TASK
Would you return the data exactly as given, except for its pictures?

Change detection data
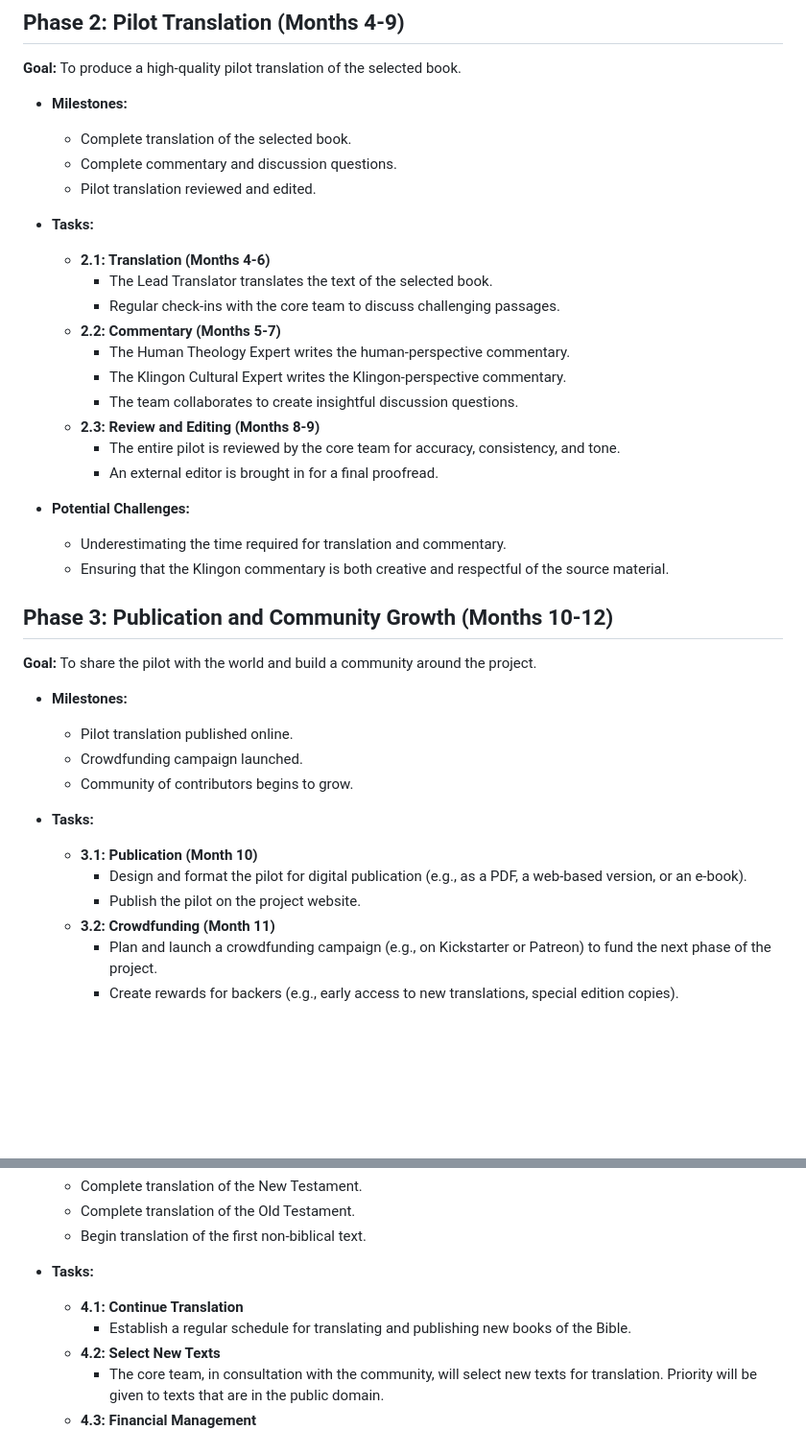
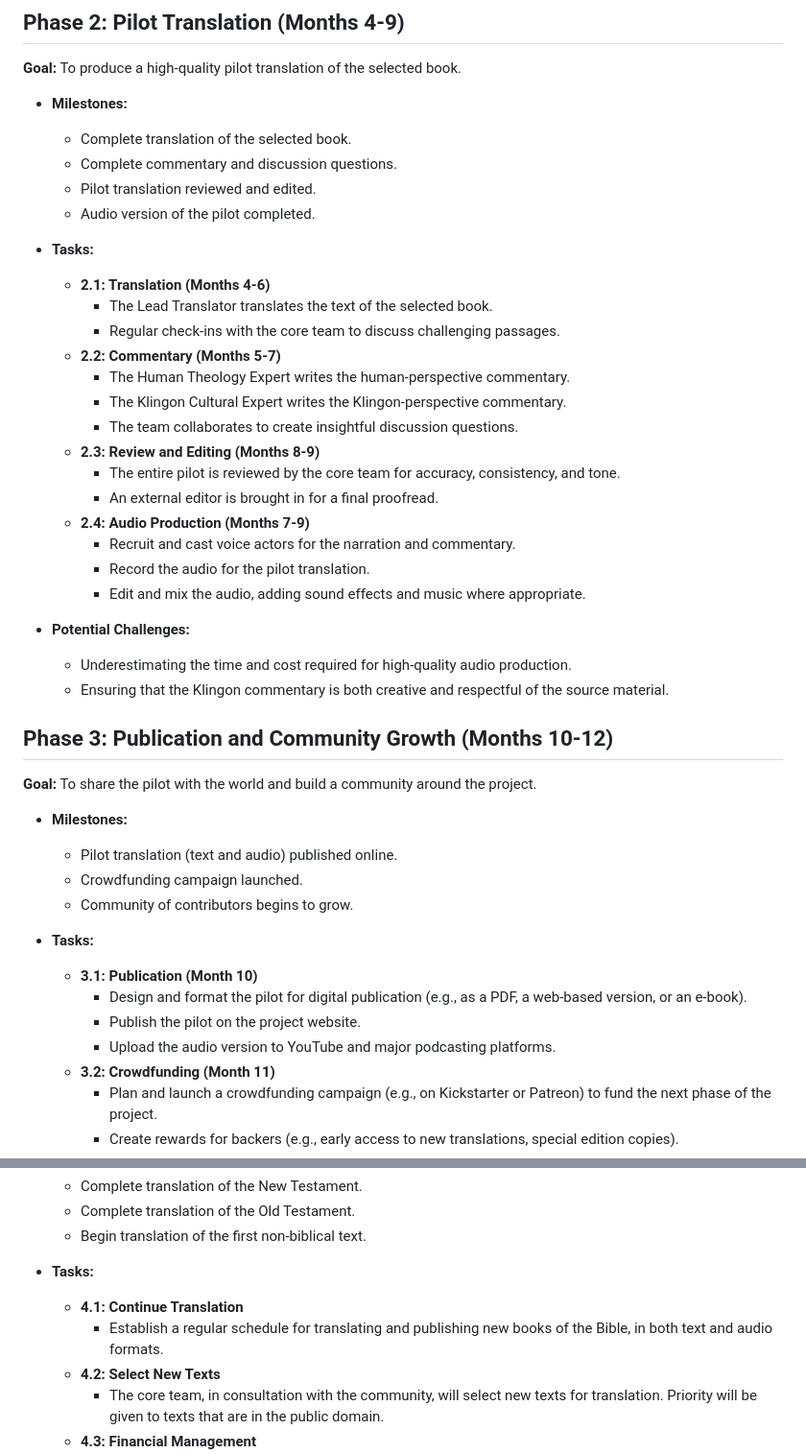
Before and after one commit to reescodes-rees/Klingon-english--bible, a Markdown page: PROJECT_PLAN.md, 2 parts joined by grey strips. Shown at 96% size. GitHub-like rendering; blank space fills up the shorter version.

Commit message:
feat: Add audio translation to project plan
This commit updates the project documentation to include the creation of an audio version of the Bible translation.

- The README.md is updated with a new project goal, new contributor roles, and a link to the official YouTube channel.
- The PROJECT_PLAN.md is updated to include tasks for audio production and distribution in the project's phases.

```diff
--- a/PROJECT_PLAN.md
+++ b/PROJECT_PLAN.md
@@ -40,6 +40,7 @@
     *   Complete translation of the selected book.
     *   Complete commentary and discussion questions.
     *   Pilot translation reviewed and edited.
+    *   Audio version of the pilot completed.
 
 *   **Tasks:**
     *   **2.1: Translation (Months 4-6)**
@@ -52,9 +53,13 @@
     *   **2.3: Review and Editing (Months 8-9)**
         *   The entire pilot is reviewed by the core team for accuracy, consistency, and tone.
         *   An external editor is brought in for a final proofread.
+    *   **2.4: Audio Production (Months 7-9)**
+        *   Recruit and cast voice actors for the narration and commentary.
+        *   Record the audio for the pilot translation.
+        *   Edit and mix the audio, adding sound effects and music where appropriate.
 
 *   **Potential Challenges:**
-    *   Underestimating the time required for translation and commentary.
+    *   Underestimating the time and cost required for high-quality audio production.
     *   Ensuring that the Klingon commentary is both creative and respectful of the source material.
 
 ## Phase 3: Publication and Community Growth (Months 10-12)
@@ -62,7 +67,7 @@
 **Goal:** To share the pilot with the world and build a community around the project.
 
 *   **Milestones:**
-    *   Pilot translation published online.
+    *   Pilot translation (text and audio) published online.
     *   Crowdfunding campaign launched.
     *   Community of contributors begins to grow.
 
@@ -70,6 +75,7 @@
     *   **3.1: Publication (Month 10)**
         *   Design and format the pilot for digital publication (e.g., as a PDF, a web-based version, or an e-book).
         *   Publish the pilot on the project website.
+        *   Upload the audio version to YouTube and major podcasting platforms.
     *   **3.2: Crowdfunding (Month 11)**
         *   Plan and launch a crowdfunding campaign (e.g., on Kickstarter or Patreon) to fund the next phase of the project.
         *   Create rewards for backers (e.g., early access to new translations, special edition copies).
@@ -92,7 +98,7 @@
 
 *   **Tasks:**
     *   **4.1: Continue Translation**
-        *   Establish a regular schedule for translating and publishing new books of the Bible.
+        *   Establish a regular schedule for translating and publishing new books of the Bible, in both text and audio formats.
     *   **4.2: Select New Texts**
         *   The core team, in consultation with the community, will select new texts for translation. Priority will be given to texts that are in the public domain.
     *   **4.3: Financial Management**
```
Also changed, not shown: README.md (+6 -0 lines).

RESPONSE TO THIS TASK
Before and after one commit to reescodes-rees/Klingon-english--bible, a Markdown page: PROJECT_PLAN.md, 2 parts joined by grey strips. Shown at 96% size. GitHub-like rendering; blank space fills up the shorter version.

Commit message:
feat: Add audio translation to project plan
This commit updates the project documentation to include the creation of an audio version of the Bible translation.

- The README.md is updated with a new project goal, new contributor roles, and a link to the official YouTube channel.
- The PROJECT_PLAN.md is updated to include tasks for audio production and distribution in the project's phases.

```diff
--- a/PROJECT_PLAN.md
+++ b/PROJECT_PLAN.md
@@ -40,6 +40,7 @@
     *   Complete translation of the selected book.
     *   Complete commentary and discussion questions.
     *   Pilot translation reviewed and edited.
+    *   Audio version of the pilot completed.
 
 *   **Tasks:**
     *   **2.1: Translation (Months 4-6)**
@@ -52,9 +53,13 @@
     *   **2.3: Review and Editing (Months 8-9)**
         *   The entire pilot is reviewed by the core team for accuracy, consistency, and tone.
         *   An external editor is brought in for a final proofread.
+    *   **2.4: Audio Production (Months 7-9)**
+        *   Recruit and cast voice actors for the narration and commentary.
+        *   Record the audio for the pilot translation.
+        *   Edit and mix the audio, adding sound effects and music where appropriate.
 
 *   **Potential Challenges:**
-    *   Underestimating the time required for translation and commentary.
+    *   Underestimating the time and cost required for high-quality audio production.
     *   Ensuring that the Klingon commentary is both creative and respectful of the source material.
 
 ## Phase 3: Publication and Community Growth (Months 10-12)
@@ -62,7 +67,7 @@
 **Goal:** To share the pilot with the world and build a community around the project.
 
 *   **Milestones:**
-    *   Pilot translation published online.
+    *   Pilot translation (text and audio) published online.
     *   Crowdfunding campaign launched.
     *   Community of contributors begins to grow.
 
@@ -70,6 +75,7 @@
     *   **3.1: Publication (Month 10)**
         *   Design and format the pilot for digital publication (e.g., as a PDF, a web-based version, or an e-book).
         *   Publish the pilot on the project website.
+        *   Upload the audio version to YouTube and major podcasting platforms.
     *   **3.2: Crowdfunding (Month 11)**
         *   Plan and launch a crowdfunding campaign (e.g., on Kickstarter or Patreon) to fund the next phase of the project.
         *   Create rewards for backers (e.g., early access to new translations, special edition copies).
@@ -92,7 +98,7 @@
 
 *   **Tasks:**
     *   **4.1: Continue Translation**
-        *   Establish a regular schedule for translating and publishing new books of the Bible.
+        *   Establish a regular schedule for translating and publishing new books of the Bible, in both text and audio formats.
     *   **4.2: Select New Texts**
         *   The core team, in consultation with the community, will select new texts for translation. Priority will be given to texts that are in the public domain.
     *   **4.3: Financial Management**
```
Also changed, not shown: README.md (+6 -0 lines).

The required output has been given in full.